Billy Watts Jr. was agonizing, but no one knew it.
Actually, the problem wasn’t a lack of people who became aware, but a lack of those in positions to intervene. Tragically, it wasn’t until the 17-year-old Renaissance High student’s body was found that his family learned about the alerts. Billy had telegraphed final thoughts hours before his suicide on social media, but his closest relatives had never accessed the anguished cyber-journal.
Dr. Jelani Jabari wants to help parents and guardians prevent more losses like Billy’s. Through his consulting company, Pedagogical Solutions, Jabari educates adults about ways to identify threats that arise through the use of social media and how to protect young people.
With summer’s arrival, students everywhere tend to more heavily engage with friends and acquaintances, using cell phones, tablets and lap tops. Particularly for adolescents too young to drive or stray from home without supervision, school break might be a time to spend hours on end in “chat rooms” or online with strangers.
“There’s a complete digital divide between where adolescents are and where we are,” says Jabari, a former Detroit Public Schools administrator and teacher. “The vast majority of young people are pretty ethical and they do the right thing while they’re online, but there are some who are getting into all kinds of things, and their parents don’t know about these cataclysmic events until they wonder who in the ‘h-e double hockey sticks’ is living in the house with them.”

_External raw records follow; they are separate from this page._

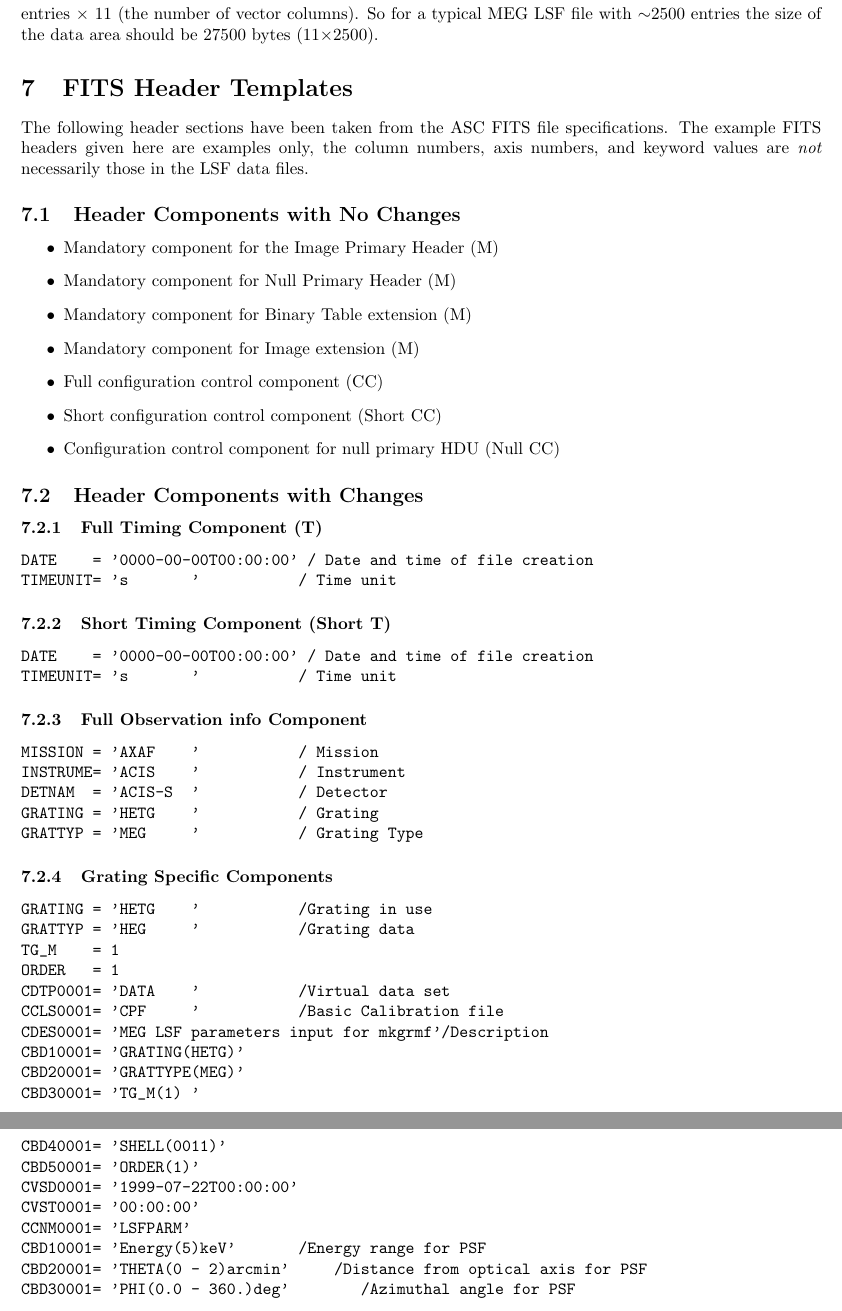
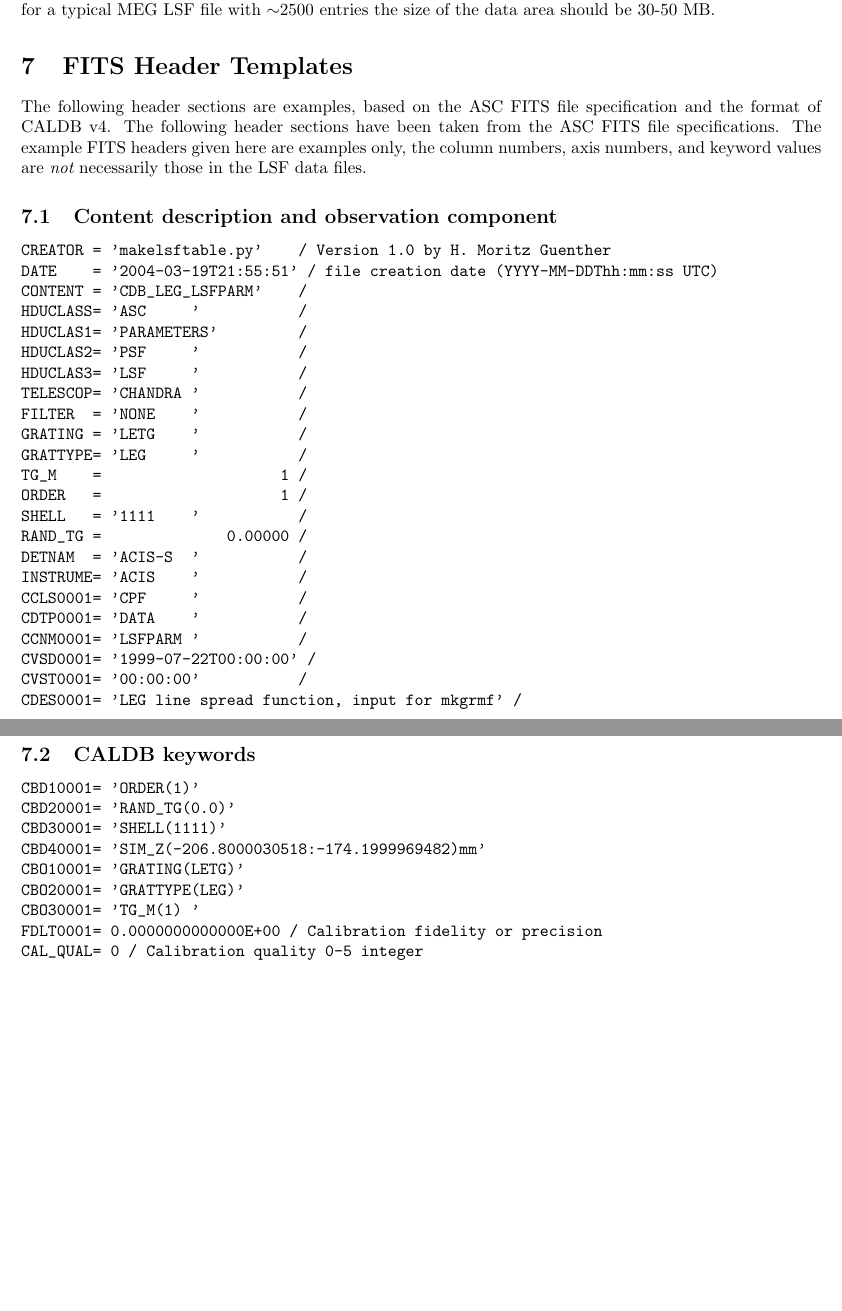
Before and after one commit to Chandra-MARX/generateLSFPARM, a LaTeX document (ICD_mkgrmf_ard_1.0.0.tex): two parts of pages 8 and 9 of 9 before the commit and two parts of pages 7 and 8 of 8 after it, joined at a grey line, cut so that both start at the same text, the shorter picture padded with empty space. Compiled offline with pdfLaTeX.

Commit message:
Update ICD to 1.0.0

```diff
--- a/ICD_mkgrmf_ard_0.3.0.tex
+++ b/ICD_mkgrmf_ard_1.0.0.tex
@@ -109,7 +67,7 @@ moveto 0.9 setgray (DRAFT) show grestore}def end}}
 %Revision 0.1.1---27 Mar 2001 % Format change incorporated
 %Revision 0.1.2---02 May 2001 % Four Columns added
 %Revision 0.2.1---28 Dec 2001 % Comments incorperated
-Revision 0.3.0---15 Jan 2021 % Fix errors in functions, improve explanation on EE_FRACS
+Revision 1.0.0---04 Feb 2021 % Fix errors in functions, improve explanation on EE_FRACS
 %Revision 1.2.0   15 Dec 1999 % Comments incorperated
 %Revision 1.0---02 Feb 1998 % reviewed, updated.
 }}
@@ -693,3 +665,0 @@ are real floating point numbers so the size of the file can be
-estimated by the number of entries $\times$ 11 (the number of
-vector columns). So for a typical MEG LSF file with $\sim$2500 entries
-the size of the data area should be 27500 bytes (11$\times$2500).
@@ -696,85 +669,55 @@ the size of the data area should be 27500 bytes (11$\times$2500).
+numbers so the size of the file can be estimated by the number of
+entries $\times$ 11 (the number of vector columns). So for a typical
+MEG LSF file with $\sim$2500 entries the size of the data area should
+be 30-50 MB.
 
 \section{FITS Header Templates}
 
-The following header sections have been taken from the ASC
-FITS file specifications. The example FITS headers given
-here are examples only, the column numbers, axis numbers, and
-keyword values are {\it not} necessarily those in the LSF data files.
+The following header sections are examples, based on the ASC FITS file
+specification and the format of CALDB v4.  The following header
+sections have been taken from the ASC FITS file specifications. The
+example FITS headers given here are examples only, the column numbers,
+axis numbers, and keyword values are {\it not} necessarily those in
+the LSF data files.
 
-\subsection{Header Components with No Changes}
-
-\begin{itemize}
-
-\item{Mandatory component for the Image Primary Header (M)}
-
-\item{Mandatory component for Null Primary Header (M)}
-
-\item{Mandatory component for Binary Table extension (M)}
-
-\item{Mandatory component for Image extension (M)}
-
-\item{Full configuration control component (CC)}
-
-\item{Short configuration control component (Short CC)}
-
-\item{Configuration control component for null primary HDU (Null CC)}
-
-\end{itemize}
-
-\subsection{Header Components with Changes}
-
-\subsubsection{Full Timing Component (T)}
-
+\subsection{Content description and observation component}
 \begin{verbatim}
-DATE    = '0000-00-00T00:00:00' / Date and time of file creation
-TIMEUNIT= 's       '           / Time unit
+CREATOR = 'makelsftable.py'    / Version 1.0 by H. Moritz Guenther
+DATE    = '2004-03-19T21:55:51' / file creation date (YYYY-MM-DDThh:mm:ss UTC)
+CONTENT = 'CDB_LEG_LSFPARM'    /
+HDUCLASS= 'ASC     '           /
+HDUCLAS1= 'PARAMETERS'         /
+HDUCLAS2= 'PSF     '           /
+HDUCLAS3= 'LSF     '           /
+TELESCOP= 'CHANDRA '           /
+FILTER  = 'NONE    '           /
+GRATING = 'LETG    '           /
+GRATTYPE= 'LEG     '           /
+TG_M    =                    1 /
+ORDER   =                    1 /
+SHELL   = '1111    '           /
+RAND_TG =              0.00000 /
+DETNAM  = 'ACIS-S  '           /
+INSTRUME= 'ACIS    '           /
+CCLS0001= 'CPF     '           /
+CDTP0001= 'DATA    '           /
+CCNM0001= 'LSFPARM '           /
+CVSD0001= '1999-07-22T00:00:00' /
+CVST0001= '00:00:00'           /
+CDES0001= 'LEG line spread function, input for mkgrmf' /
 \end{verbatim}
 
-\subsubsection{Short Timing Component (Short T)}
-
+\subsection{CALDB keywords}
 \begin{verbatim}
-DATE    = '0000-00-00T00:00:00' / Date and time of file creation
-TIMEUNIT= 's       '           / Time unit
+CBD10001= 'ORDER(1)'
+CBD20001= 'RAND_TG(0.0)'
+CBD30001= 'SHELL(1111)'
+CBD40001= 'SIM_Z(-206.8000030518:-174.1999969482)mm'
+CBO10001= 'GRATING(LETG)'
+CBO20001= 'GRATTYPE(LEG)'
+CBO30001= 'TG_M(1) '
+FDLT0001= 0.0000000000000E+00 / Calibration fidelity or precision
+CAL_QUAL= 0 / Calibration quality 0-5 integer
 \end{verbatim}
 
-\subsubsection{Full Observation info Component}
-
-\begin{verbatim}
-MISSION = 'AXAF    '           / Mission
-INSTRUME= 'ACIS    '           / Instrument
-DETNAM  = 'ACIS-S  '           / Detector
-GRATING = 'HETG    '           / Grating
-GRATTYP = 'MEG     '           / Grating Type
-\end{verbatim}
-
-
-
-\subsubsection{Grating Specific Components}
-\begin{verbatim}
-GRATING = 'HETG    '           /Grating in use
-GRATTYP = 'HEG     '           /Grating data
-TG_M    = 1
-ORDER   = 1
-CDTP0001= 'DATA    '           /Virtual data set
-CCLS0001= 'CPF     '           /Basic Calibration file
-CDES0001= 'MEG LSF parameters input for mkgrmf'/Description
-CBD10001= 'GRATING(HETG)'
-CBD20001= 'GRATTYPE(MEG)'
-CBD30001= 'TG_M(1) '
-CBD40001= 'SHELL(0011)'
-CBD50001= 'ORDER(1)'
-CVSD0001= '1999-07-22T00:00:00'
-CVST0001= '00:00:00'
-CCNM0001= 'LSFPARM'
-CBD10001= 'Energy(5)keV'       /Energy range for PSF
-CBD20001= 'THETA(0 - 2)arcmin'     /Distance from optical axis for PSF
-CBD30001= 'PHI(0.0 - 360.)deg'        /Azimuthal angle for PSF
-
-\end{verbatim}
-
-%
-
-%\section{Focal Plane positions of the LSF}
-
-
 \end{document}
```
Also changed, not shown: ICD_mkgrmf_ard_1.0.0.tex (210 more changed lines).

Known for advising teachers on strategies to deliver curriculum in more engaging ways, Pedagogical Solutions has consulted for schools and districts throughout Michigan, the United States, and as far away as Halifax, Nova Scotia. Jabari says his own status as a father led him to expand from an academic focus and delve into parental awareness of the cyber world.
“Even if your child has never done anything wrong you have to check in and be sure about whom they’re communicating with,” he says.
“If a young person or an adolescent wants to access a particular space badly enough, they’re going to do it. The best way to keep children safe is to develop a comprehensive plan that includes a strong, communicative parent-child relationship coupled with monitoring software on the devices being used.”
Basic parental controls, including monitoring software like Qustudio, aren’t enough, Jabari says. Moms and dads should regularly talk with their kids about what information they share online and what web sites and social media are appropriate. They also should establish a contract with their children that lays out the guidelines they must follow for their protection against online predators and adult material.
In a forthcoming book on the topic, Jabari recommends sharing rules in the form of an acronym, SAFETY:
S – Stay in the tech space. For example, Facebook communication should remain on Facebook, not extending to unauthorized meetings in person.
A – Avoid revealing personal information, like name, phone number, address, or school attended to strangers.
F – Flag any content not suitable. If someone tries to send or share something inappropriate, alert a parent or guardian.
E – Empower yourself by learning as much as you can about ways someone might harm or exploit you online, such as requesting inappropriate photos or videos that can be broadly distributed.
T – Tell a trustworthy adult if you’re being harassed, threatened, or if something online makes you feel uncomfortable.
Y – Yield your right to safely explore tech spaces to no one. Allow your online experience to be positive and productive.
“A lot of this can be massaged based on the child’s age,” Jabari says.
Traditional parenting and family bonding through communication and trust-building more effectively translates to safety in tech spaces than relying on cyber-safeguards, he adds.
“Young people are incredibly savvy about how to get around parental controls,” such as logging into social media sites by using a friend’s password, says Jabari. “It’s imperative for us to build that strong, communicative relationship where we’re not just warning them about the dangers, but also sharing dialogue.”
While Jabari’s recommendations can be applied year-around, Sisters Code founder and tech strategist Marlin Page agrees summer months present unique opportunities for dangerous exposure through social media.
“It definitely increases while school is out, and I think it’s also the time when you see a spike in questionable behavior online,” says Page.
Page, who instructs parents and youth in technology workshops, says summer is often when “risqué” moves, like posting indecent photos, cause youth to jeopardize their own future.
“I tell my daughter, who’s about to graduate, that scholarship scouts are working,” she says, “checking your Twitter and your social media.”
Encouraging offline activity, like exercise or outings, is important, too, adds Page.
Jabari says genuine interest and concern translate well with youth.
“I have a big heart for young people,” he says. “They deserve our very best.”